**WHAT IS BEING ASKED:** Below are the records; retype them exactly and omit each picture.

■ ■ ■ ■

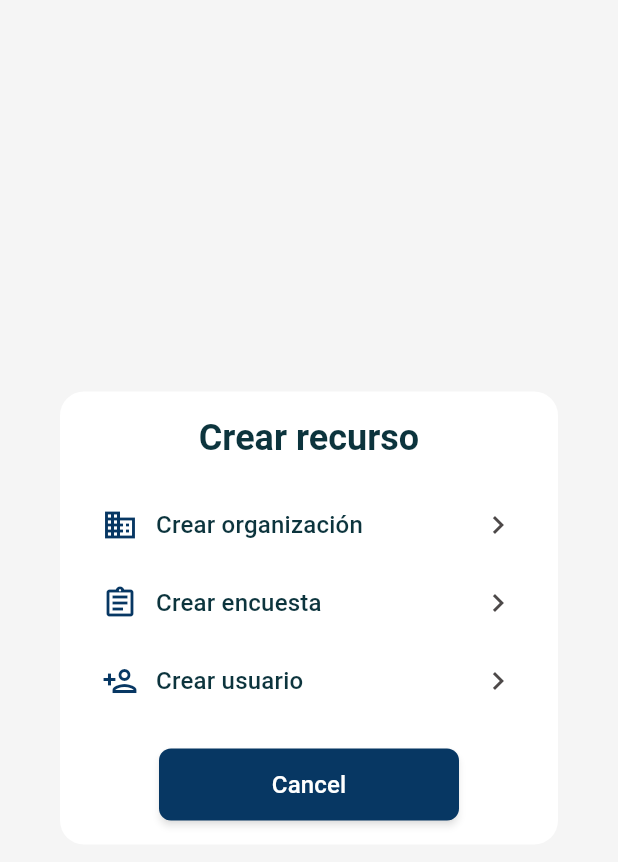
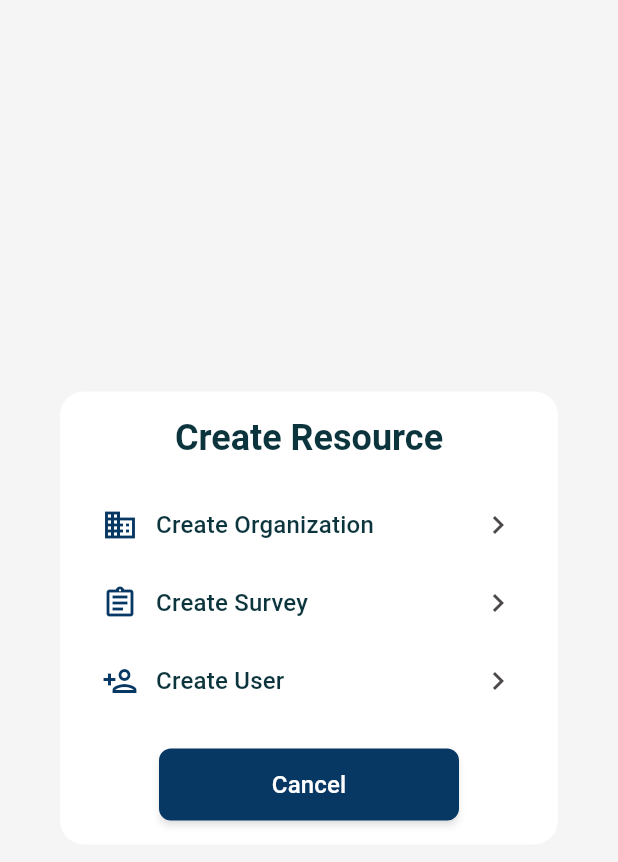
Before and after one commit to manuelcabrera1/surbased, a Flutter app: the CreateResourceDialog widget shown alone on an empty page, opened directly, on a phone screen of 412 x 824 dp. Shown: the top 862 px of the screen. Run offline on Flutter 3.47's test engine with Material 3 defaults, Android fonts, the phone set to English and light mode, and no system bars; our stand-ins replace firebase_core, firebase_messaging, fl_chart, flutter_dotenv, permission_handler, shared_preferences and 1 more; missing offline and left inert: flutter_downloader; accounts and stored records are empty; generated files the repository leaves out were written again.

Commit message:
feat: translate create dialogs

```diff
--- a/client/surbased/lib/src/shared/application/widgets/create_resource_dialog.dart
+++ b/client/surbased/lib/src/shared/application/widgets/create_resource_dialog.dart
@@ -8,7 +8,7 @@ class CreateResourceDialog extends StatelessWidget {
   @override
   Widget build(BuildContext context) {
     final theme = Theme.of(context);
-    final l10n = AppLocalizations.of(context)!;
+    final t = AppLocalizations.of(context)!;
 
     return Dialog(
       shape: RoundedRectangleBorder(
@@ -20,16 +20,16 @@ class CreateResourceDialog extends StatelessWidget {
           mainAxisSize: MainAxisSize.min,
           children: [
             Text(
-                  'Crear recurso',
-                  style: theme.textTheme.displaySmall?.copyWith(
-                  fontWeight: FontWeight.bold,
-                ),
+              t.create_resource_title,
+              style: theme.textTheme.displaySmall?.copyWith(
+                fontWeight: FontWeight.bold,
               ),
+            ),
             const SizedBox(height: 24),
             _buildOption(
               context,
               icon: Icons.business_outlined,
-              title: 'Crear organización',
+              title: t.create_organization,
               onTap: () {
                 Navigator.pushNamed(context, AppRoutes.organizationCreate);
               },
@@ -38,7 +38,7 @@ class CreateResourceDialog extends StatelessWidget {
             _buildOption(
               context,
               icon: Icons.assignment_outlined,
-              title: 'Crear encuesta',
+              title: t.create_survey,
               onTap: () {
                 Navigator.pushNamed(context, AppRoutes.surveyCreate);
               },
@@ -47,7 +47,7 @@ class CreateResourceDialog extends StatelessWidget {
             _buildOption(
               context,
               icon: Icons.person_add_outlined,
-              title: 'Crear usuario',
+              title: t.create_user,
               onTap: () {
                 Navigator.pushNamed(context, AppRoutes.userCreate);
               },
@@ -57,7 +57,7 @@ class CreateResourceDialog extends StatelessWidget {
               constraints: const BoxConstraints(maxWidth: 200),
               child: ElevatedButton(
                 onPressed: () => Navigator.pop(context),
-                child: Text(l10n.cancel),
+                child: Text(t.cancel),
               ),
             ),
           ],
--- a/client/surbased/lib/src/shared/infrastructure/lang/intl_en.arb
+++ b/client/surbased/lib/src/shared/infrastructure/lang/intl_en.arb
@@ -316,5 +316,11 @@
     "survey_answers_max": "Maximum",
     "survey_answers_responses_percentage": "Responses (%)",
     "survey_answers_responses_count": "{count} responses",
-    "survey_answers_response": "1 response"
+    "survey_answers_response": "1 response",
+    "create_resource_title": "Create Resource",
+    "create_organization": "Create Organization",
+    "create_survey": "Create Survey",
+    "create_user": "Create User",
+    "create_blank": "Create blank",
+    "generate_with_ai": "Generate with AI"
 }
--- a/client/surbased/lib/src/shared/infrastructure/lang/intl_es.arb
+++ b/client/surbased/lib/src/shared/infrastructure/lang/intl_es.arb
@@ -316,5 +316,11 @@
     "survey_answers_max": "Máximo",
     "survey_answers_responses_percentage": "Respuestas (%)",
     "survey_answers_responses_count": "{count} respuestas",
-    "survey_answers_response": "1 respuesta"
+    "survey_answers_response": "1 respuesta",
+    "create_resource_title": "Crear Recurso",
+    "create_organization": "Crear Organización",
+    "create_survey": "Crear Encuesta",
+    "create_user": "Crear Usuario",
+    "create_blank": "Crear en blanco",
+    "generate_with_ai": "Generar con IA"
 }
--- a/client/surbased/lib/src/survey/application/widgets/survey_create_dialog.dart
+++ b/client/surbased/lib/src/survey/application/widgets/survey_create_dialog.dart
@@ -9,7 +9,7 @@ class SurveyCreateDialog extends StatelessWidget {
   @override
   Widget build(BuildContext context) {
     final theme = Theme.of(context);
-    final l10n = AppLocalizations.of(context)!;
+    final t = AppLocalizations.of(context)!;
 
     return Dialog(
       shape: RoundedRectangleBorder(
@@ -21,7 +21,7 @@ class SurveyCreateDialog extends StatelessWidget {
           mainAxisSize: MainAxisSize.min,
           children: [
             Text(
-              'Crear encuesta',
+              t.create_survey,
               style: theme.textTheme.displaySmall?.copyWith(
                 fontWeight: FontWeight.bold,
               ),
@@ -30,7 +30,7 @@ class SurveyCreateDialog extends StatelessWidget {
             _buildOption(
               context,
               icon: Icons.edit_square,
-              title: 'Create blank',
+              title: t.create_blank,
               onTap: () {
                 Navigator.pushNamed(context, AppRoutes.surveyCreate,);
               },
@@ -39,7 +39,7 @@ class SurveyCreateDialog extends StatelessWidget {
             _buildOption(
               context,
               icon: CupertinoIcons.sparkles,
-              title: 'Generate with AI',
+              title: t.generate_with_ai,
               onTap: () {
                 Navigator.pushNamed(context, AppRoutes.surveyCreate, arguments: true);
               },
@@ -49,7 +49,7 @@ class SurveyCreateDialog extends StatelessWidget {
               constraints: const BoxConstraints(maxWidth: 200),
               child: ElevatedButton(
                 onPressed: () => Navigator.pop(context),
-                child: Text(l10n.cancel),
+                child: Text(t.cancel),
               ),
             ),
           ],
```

■ ■ ■ ■

**RESPONSE TO THIS TASK:**
Before and after one commit to manuelcabrera1/surbased, a Flutter app: the CreateResourceDialog widget shown alone on an empty page, opened directly, on a phone screen of 412 x 824 dp. Shown: the top 862 px of the screen. Run offline on Flutter 3.47's test engine with Material 3 defaults, Android fonts, the phone set to English and light mode, and no system bars; our stand-ins replace firebase_core, firebase_messaging, fl_chart, flutter_dotenv, permission_handler, shared_preferences and 1 more; missing offline and left inert: flutter_downloader; accounts and stored records are empty; generated files the repository leaves out were written again.

Commit message:
feat: translate create dialogs

```diff
--- a/client/surbased/lib/src/shared/application/widgets/create_resource_dialog.dart
+++ b/client/surbased/lib/src/shared/application/widgets/create_resource_dialog.dart
@@ -8,7 +8,7 @@ class CreateResourceDialog extends StatelessWidget {
   @override
   Widget build(BuildContext context) {
     final theme = Theme.of(context);
-    final l10n = AppLocalizations.of(context)!;
+    final t = AppLocalizations.of(context)!;
 
     return Dialog(
       shape: RoundedRectangleBorder(
@@ -20,16 +20,16 @@ class CreateResourceDialog extends StatelessWidget {
           mainAxisSize: MainAxisSize.min,
           children: [
             Text(
-                  'Crear recurso',
-                  style: theme.textTheme.displaySmall?.copyWith(
-                  fontWeight: FontWeight.bold,
-                ),
+              t.create_resource_title,
+              style: theme.textTheme.displaySmall?.copyWith(
+                fontWeight: FontWeight.bold,
               ),
+            ),
             const SizedBox(height: 24),
             _buildOption(
               context,
               icon: Icons.business_outlined,
-              title: 'Crear organización',
+              title: t.create_organization,
               onTap: () {
                 Navigator.pushNamed(context, AppRoutes.organizationCreate);
               },
@@ -38,7 +38,7 @@ class CreateResourceDialog extends StatelessWidget {
             _buildOption(
               context,
               icon: Icons.assignment_outlined,
-              title: 'Crear encuesta',
+              title: t.create_survey,
               onTap: () {
                 Navigator.pushNamed(context, AppRoutes.surveyCreate);
               },
@@ -47,7 +47,7 @@ class CreateResourceDialog extends StatelessWidget {
             _buildOption(
               context,
               icon: Icons.person_add_outlined,
-              title: 'Crear usuario',
+              title: t.create_user,
               onTap: () {
                 Navigator.pushNamed(context, AppRoutes.userCreate);
               },
@@ -57,7 +57,7 @@ class CreateResourceDialog extends StatelessWidget {
               constraints: const BoxConstraints(maxWidth: 200),
               child: ElevatedButton(
                 onPressed: () => Navigator.pop(context),
-                child: Text(l10n.cancel),
+                child: Text(t.cancel),
               ),
             ),
           ],
--- a/client/surbased/lib/src/shared/infrastructure/lang/intl_en.arb
+++ b/client/surbased/lib/src/shared/infrastructure/lang/intl_en.arb
@@ -316,5 +316,11 @@
     "survey_answers_max": "Maximum",
     "survey_answers_responses_percentage": "Responses (%)",
     "survey_answers_responses_count": "{count} responses",
-    "survey_answers_response": "1 response"
+    "survey_answers_response": "1 response",
+    "create_resource_title": "Create Resource",
+    "create_organization": "Create Organization",
+    "create_survey": "Create Survey",
+    "create_user": "Create User",
+    "create_blank": "Create blank",
+    "generate_with_ai": "Generate with AI"
 }
--- a/client/surbased/lib/src/shared/infrastructure/lang/intl_es.arb
+++ b/client/surbased/lib/src/shared/infrastructure/lang/intl_es.arb
@@ -316,5 +316,11 @@
     "survey_answers_max": "Máximo",
     "survey_answers_responses_percentage": "Respuestas (%)",
     "survey_answers_responses_count": "{count} respuestas",
-    "survey_answers_response": "1 respuesta"
+    "survey_answers_response": "1 respuesta",
+    "create_resource_title": "Crear Recurso",
+    "create_organization": "Crear Organización",
+    "create_survey": "Crear Encuesta",
+    "create_user": "Crear Usuario",
+    "create_blank": "Crear en blanco",
+    "generate_with_ai": "Generar con IA"
 }
--- a/client/surbased/lib/src/survey/application/widgets/survey_create_dialog.dart
+++ b/client/surbased/lib/src/survey/application/widgets/survey_create_dialog.dart
@@ -9,7 +9,7 @@ class SurveyCreateDialog extends StatelessWidget {
   @override
   Widget build(BuildContext context) {
     final theme = Theme.of(context);
-    final l10n = AppLocalizations.of(context)!;
+    final t = AppLocalizations.of(context)!;
 
     return Dialog(
       shape: RoundedRectangleBorder(
@@ -21,7 +21,7 @@ class SurveyCreateDialog extends StatelessWidget {
           mainAxisSize: MainAxisSize.min,
           children: [
             Text(
-              'Crear encuesta',
+              t.create_survey,
               style: theme.textTheme.displaySmall?.copyWith(
                 fontWeight: FontWeight.bold,
               ),
@@ -30,7 +30,7 @@ class SurveyCreateDialog extends StatelessWidget {
             _buildOption(
               context,
               icon: Icons.edit_square,
-              title: 'Create blank',
+              title: t.create_blank,
               onTap: () {
                 Navigator.pushNamed(context, AppRoutes.surveyCreate,);
               },
@@ -39,7 +39,7 @@ class SurveyCreateDialog extends StatelessWidget {
             _buildOption(
               context,
               icon: CupertinoIcons.sparkles,
-              title: 'Generate with AI',
+              title: t.generate_with_ai,
               onTap: () {
                 Navigator.pushNamed(context, AppRoutes.surveyCreate, arguments: true);
               },
@@ -49,7 +49,7 @@ class SurveyCreateDialog extends StatelessWidget {
               constraints: const BoxConstraints(maxWidth: 200),
               child: ElevatedButton(
                 onPressed: () => Navigator.pop(context),
-                child: Text(l10n.cancel),
+                child: Text(t.cancel),
               ),
             ),
           ],
```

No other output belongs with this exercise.